**REQUIRED WORK:**
Each line in the entries below that holds the string "delta" is to be listed.

[Data items]

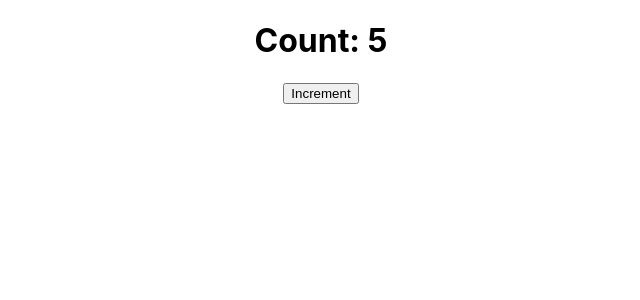
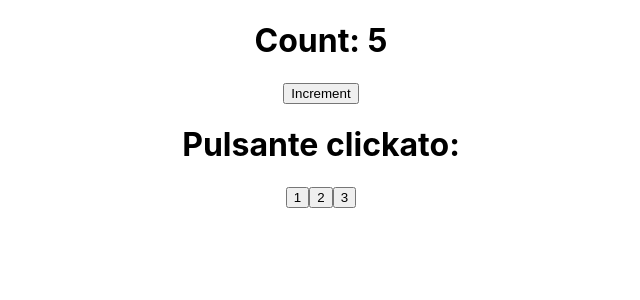
Before and after one commit to Edoardo-Longo/Esercizi-React, a React (Create React App) app in the folder my-app/: page / in a window 1280 px wide. Shown: the top 300 px of the page, without its empty margins (319-959 px from the left). Built offline with nearby package versions, Linux system fonts and the light colour scheme.

Commit message:
Events 3

```diff
--- a/my-app/src/App.js
+++ b/my-app/src/App.js
@@ -1,10 +1,12 @@
 import './App.css';
 import Counter from './Counter';
+import ClickTracker from './ClickTracker';
 
 function App() {
   return (
     <div className="App">
       <Counter initialValue={5} incrementBy={3} interval={500}/>
+      <ClickTracker/>
     </div>
   );
 }
--- /dev/null
+++ b/my-app/src/ClickTracker.js
@@ -0,0 +1,29 @@
+import React from 'react'
+
+class ClickTracker extends React.Component{
+
+    state = {
+        name: ''
+    }
+
+    handlerButtonIncrement = (event) => {
+        console.log(event)
+        this.setState((state) => {
+            return { name: event.target.innerText }
+        })
+    }
+
+    render(){
+        return(
+            <div>
+                <h1> Pulsante clickato: {this.state.name}</h1>
+                <button name="1" onClick={this.handlerButtonIncrement}>1</button>
+                <button name="2" onClick={this.handlerButtonIncrement}>2</button>
+                <button name="3" onClick={this.handlerButtonIncrement}>3</button>
+
+            </div>
+        )
+    }
+}
+
+export default ClickTracker
```
Also changed, not shown: 1 other file (tests, documents, lock files or other folders).
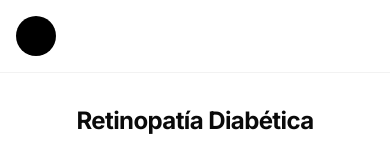
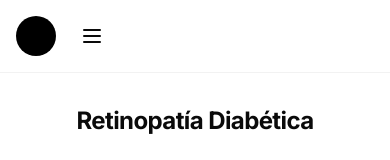
Before and after one commit to omgismartinez/eye, a Next.js app: page / in a window 390 px wide. Shown: the top 160 px of the page. Built offline with nearby package versions, Linux system fonts and the light colour scheme.

Commit message:
🚀 feat (navbar): mobile sidebar

```diff
--- a/components/navbar.tsx
+++ b/components/navbar.tsx
@@ -3,6 +3,7 @@
 import { ChevronLeft } from 'lucide-react'
 import Link from 'next/link'
 import { usePathname } from 'next/navigation'
+import { MobileSidebar } from './mobile-sidebar'
 
 export default function Navbar() {
     const pathname = usePathname()
@@ -23,6 +24,7 @@ export default function Navbar() {
                         <div className='bg-_main w-10 h-10 rounded-full' />
                     </div>
                 </div>
+                <MobileSidebar />
                 <div className='flex items-center lg:px-6 py-4 w-full'>
                     {pathname !== '/' && (
                         <Link href='/' className='bg-_gray-F7F7F7 hidden lg:block rounded-full p-1'>
```
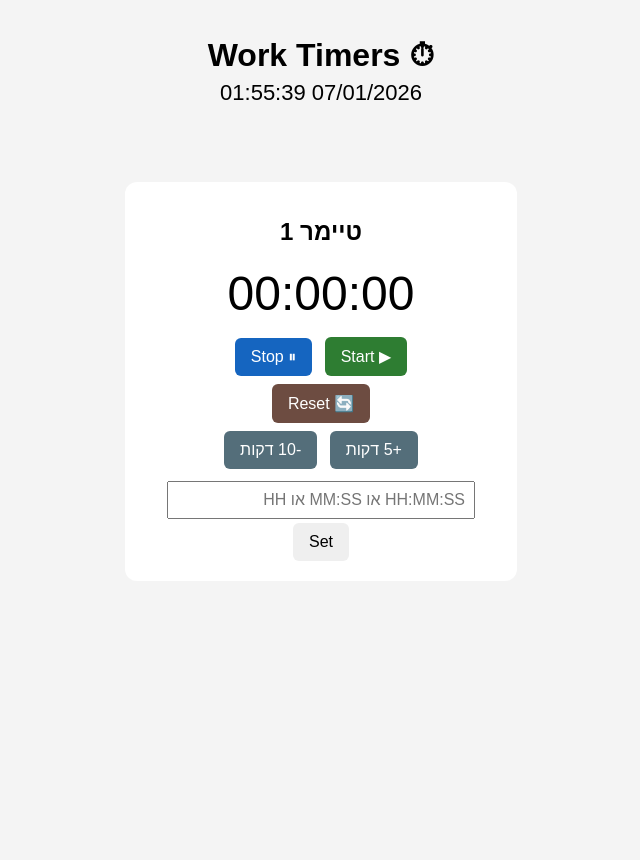
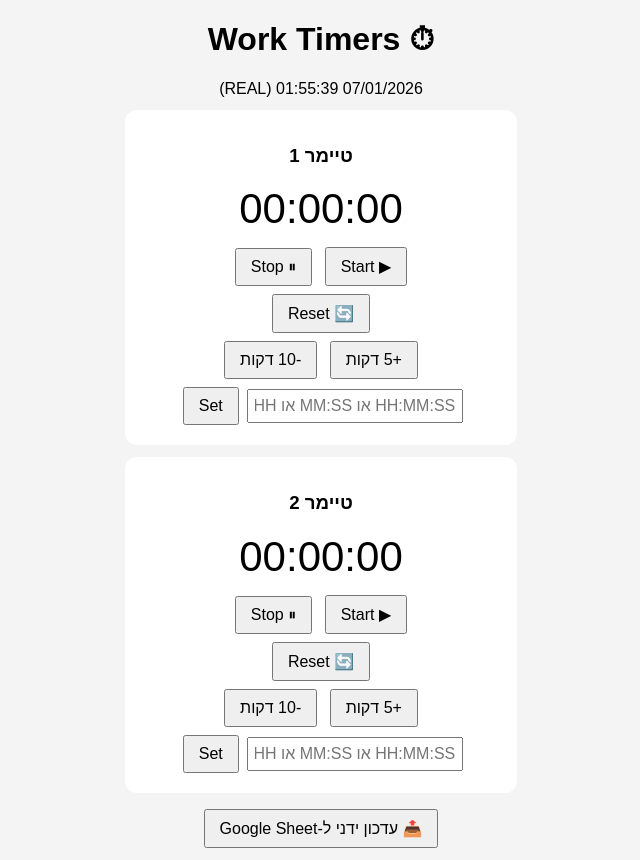
Before and after one commit to matanexcell-lab/work-timers, a Flask app: page / in a window 1280 px wide. Shown: the whole page, without its empty margins (319-959 px from the left). Before the commit the page ends 547 px from the top, so only its background shows below. Run offline with Flask 3, Linux system fonts and the light colour scheme; data comes from the database, SQL or seed files in the repository.

Commit message:
Update index.html

```diff
--- a/app/templates/index.html
+++ b/app/templates/index.html
@@ -4,182 +4,126 @@
   <meta charset="UTF-8" />
   <title>Work Timers</title>
   <meta name="viewport" content="width=device-width, initial-scale=1" />
-
   <style>
-    body {
-      font-family: Arial, sans-serif;
-      background: #f4f4f4;
-      margin: 0;
-      padding: 16px;
-      text-align: center;
-    }
-
-    h1 { margin-bottom: 6px; }
-
-    .time {
-      font-size: 22px;
-      margin-bottom: 10px;
-    }
-
-    .status-box {
-      margin: 10px auto;
-      padding: 10px;
-      max-width: 420px;
-      border-radius: 8px;
-      font-size: 14px;
-    }
-
-    .ok {
-      background: #e6f7ec;
-      border: 1px solid #4caf50;
-      color: #1b5e20;
-    }
-
-    .err {
-      background: #fdecea;
-      border: 1px solid #f44336;
-      color: #b71c1c;
-    }
-
-    .timer {
-      background: white;
-      border-radius: 12px;
-      padding: 16px;
-      margin: 16px auto;
-      max-width: 360px;
-    }
-
-    .timer-time {
-      font-size: 48px;
-      margin: 12px 0;
-    }
-
-    button {
-      padding: 10px 16px;
-      margin: 4px;
-      font-size: 16px;
-      border-radius: 6px;
-      border: none;
-      cursor: pointer;
-    }
-
-    .start { background: #2e7d32; color: white; }
-    .stop  { background: #1565c0; color: white; }
-    .reset { background: #6d4c41; color: white; }
-
-    .adj { background: #546e7a; color: white; }
-
-    input {
-      padding: 8px;
-      font-size: 16px;
-      width: 80%;
-      margin-top: 8px;
-    }
+    body { font-family: sans-serif; background:#f4f4f4; text-align:center; }
+    .card { background:#fff; padding:16px; margin:12px auto; max-width:360px; border-radius:12px; }
+    .timer { font-size:42px; margin:10px 0; }
+    button { padding:8px 14px; margin:4px; font-size:16px; }
+    .ok { background:#e7f6e7; color:#1a7f1a; padding:8px; border-radius:8px; }
+    .err { background:#fde8e8; color:#b00020; padding:8px; border-radius:8px; }
+    .small { font-size:13px; opacity:0.85; }
+    input { padding:6px; font-size:16px; width:200px; text-align:center; }
   </style>
 </head>
-
 <body>
 
 <h1>⏱ Work Timers</h1>
+<div id="now"></div>
 
-<div class="time" id="now">--</div>
+<div id="sheetStatus"></div>
+<div id="calendarStatus"></div>
 
-<!-- ===== SHEET STATUS ===== -->
-<div id="sheetStatus" class="status-box"></div>
+<div id="timers"></div>
 
-<!-- ===== CALENDAR STATUS ===== -->
-<div id="calendarStatus" class="status-box"></div>
-
-<div class="timer">
-  <h2>טיימר 1</h2>
-  <div class="timer-time" id="t1">00:00:00</div>
-
-  <button class="start" onclick="post('/api/timer/1/start')">▶ Start</button>
-  <button class="stop" onclick="post('/api/timer/1/stop')">⏸ Stop</button>
-  <br/>
-  <button class="reset" onclick="post('/api/timer/1/reset')">🔄 Reset</button>
-  <br/>
-  <button class="adj" onclick="adjust(1, 300)">+5 דקות</button>
-  <button class="adj" onclick="adjust(1, -600)">-10 דקות</button>
-
-  <br/>
-  <input id="set1" placeholder="HH:MM:SS או MM:SS או HH" />
-  <br/>
-  <button onclick="setTimer(1)">Set</button>
-</div>
+<button onclick="logNow()">📤 עדכון ידני ל-Google Sheet</button>
 
 <script>
-async function fetchStatus() {
-  const res = await fetch('/api/status');
-  const data = await res.json();
-
-  document.getElementById('now').innerText = data.now_str || '--';
-  document.getElementById('t1').innerText = data.timers[0];
-
-  // ===== SHEET =====
-  const sheet = data.sheet || {};
-  const sheetDiv = document.getElementById('sheetStatus');
-
-  if (sheet.ok === "1") {
-    sheetDiv.className = "status-box ok";
-    sheetDiv.innerHTML = "✅ Google Sheet: " + (sheet.msg || "OK");
-  } else if (sheet.ok === "0") {
-    sheetDiv.className = "status-box err";
-    sheetDiv.innerHTML =
-      "❌ Google Sheet:<br/>" +
-      "<b>" + (sheet.msg || "שגיאה לא ידועה") + "</b>";
-  } else {
-    sheetDiv.innerHTML = "";
-  }
-
-  // ===== CALENDAR =====
-  const cal = data.calendar || {};
-  const calDiv = document.getElementById('calendarStatus');
-
-  if (cal.ok === "1") {
-    calDiv.className = "status-box ok";
-    calDiv.innerHTML = "✅ יומן: " + (cal.msg || "עודכן");
-  } else if (cal.ok === "0") {
-    calDiv.className = "status-box err";
-    calDiv.innerHTML =
-      "❌ יומן:<br/>" +
-      "<b>" + (cal.msg || "שגיאה לא ידועה") + "</b>";
-  } else {
-    calDiv.innerHTML = "";
-  }
+async function api(path, options={}) {
+  const res = await fetch(path, {
+    headers: { "Content-Type": "application/json" },
+    ...options
+  });
+  return res.json();
 }
 
-async function post(url, body=null) {
-  await fetch(url, {
-    method: 'POST',
-    headers: {'Content-Type': 'application/json'},
-    body: body ? JSON.stringify(body) : null
+function renderStatus(id, data, title) {
+  if (!data || data.msg === "") {
+    document.getElementById(id).innerHTML = "";
+    return;
+  }
+  const cls = data.ok ? "ok" : "err";
+  document.getElementById(id).innerHTML =
+    `<div class="${cls}">
+      <b>${title}</b><br>
+      ${data.msg}<br>
+      <span class="small">${data.at || ""}</span>
+    </div>`;
+}
+
+function renderTimers(timers) {
+  const el = document.getElementById("timers");
+  el.innerHTML = "";
+
+  timers.forEach((t, idx) => {
+    const i = idx + 1;
+    el.innerHTML += `
+      <div class="card">
+        <h3>טיימר ${i}</h3>
+        <div class="timer">${t}</div>
+
+        <button onclick="timer(${i}, 'start')">▶ Start</button>
+        <button onclick="timer(${i}, 'stop')">⏸ Stop</button><br>
+        <button onclick="timer(${i}, 'reset')">🔄 Reset</button><br>
+
+        <button onclick="adjust(${i}, 300)">+5 דקות</button>
+        <button onclick="adjust(${i}, -600)">-10 דקות</button><br>
+
+        <input id="set${i}" placeholder="HH:MM:SS או MM:SS או HH">
+        <button onclick="setTime(${i})">Set</button>
+      </div>
+    `;
   });
 }
 
-function adjust(id, delta) {
-  post(`/api/timer/${id}/adjust`, {delta});
+async function refresh() {
+  const s = await api("/api/status");
+
+  document.getElementById("now").innerText =
+    s.now_str + (s.simulation ? " (SIM)" : " (REAL)");
+
+  renderStatus("sheetStatus", s.sheet, "Google Sheet");
+  renderStatus("calendarStatus", s.calendar, "Google Calendar");
+
+  renderTimers(s.timers);
 }
 
-function setTimer(id) {
-  const v = document.getElementById('set1').value.trim();
+async function timer(i, action) {
+  await api(`/api/timer/${i}/${action}`, { method: "POST" });
+  refresh();
+}
+
+async function adjust(i, delta) {
+  await api(`/api/timer/${i}/adjust`, {
+    method: "POST",
+    body: JSON.stringify({ delta })
+  });
+  refresh();
+}
+
+async function setTime(i) {
+  const v = document.getElementById("set"+i).value.trim();
   if (!v) return;
 
-  let parts = v.split(':').map(Number);
   let sec = 0;
+  const p = v.split(":").map(Number);
+  if (p.length === 1) sec = p[0] * 3600;
+  if (p.length === 2) sec = p[0]*60 + p[1];
+  if (p.length === 3) sec = p[0]*3600 + p[1]*60 + p[2];
 
-  if (parts.length === 3)
-    sec = parts[0]*3600 + parts[1]*60 + parts[2];
-  else if (parts.length === 2)
-    sec = parts[0]*60 + parts[1];
-  else if (parts.length === 1)
-    sec = parts[0]*3600;
-
-  post(`/api/timer/${id}/set`, {seconds: sec});
+  await api(`/api/timer/${i}/set`, {
+    method: "POST",
+    body: JSON.stringify({ seconds: sec })
+  });
+  refresh();
 }
 
-setInterval(fetchStatus, 1000);
-fetchStatus();
+async function logNow() {
+  await api("/api/log-now", { method: "POST" });
+  refresh();
+}
+
+setInterval(refresh, 1000);
+refresh();
 </script>
 
 </body>
```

**OUTPUT:**
-function adjust(id, delta) {
-  post(`/api/timer/${id}/adjust`, {delta});
+async function adjust(i, delta) {
+    body: JSON.stringify({ delta })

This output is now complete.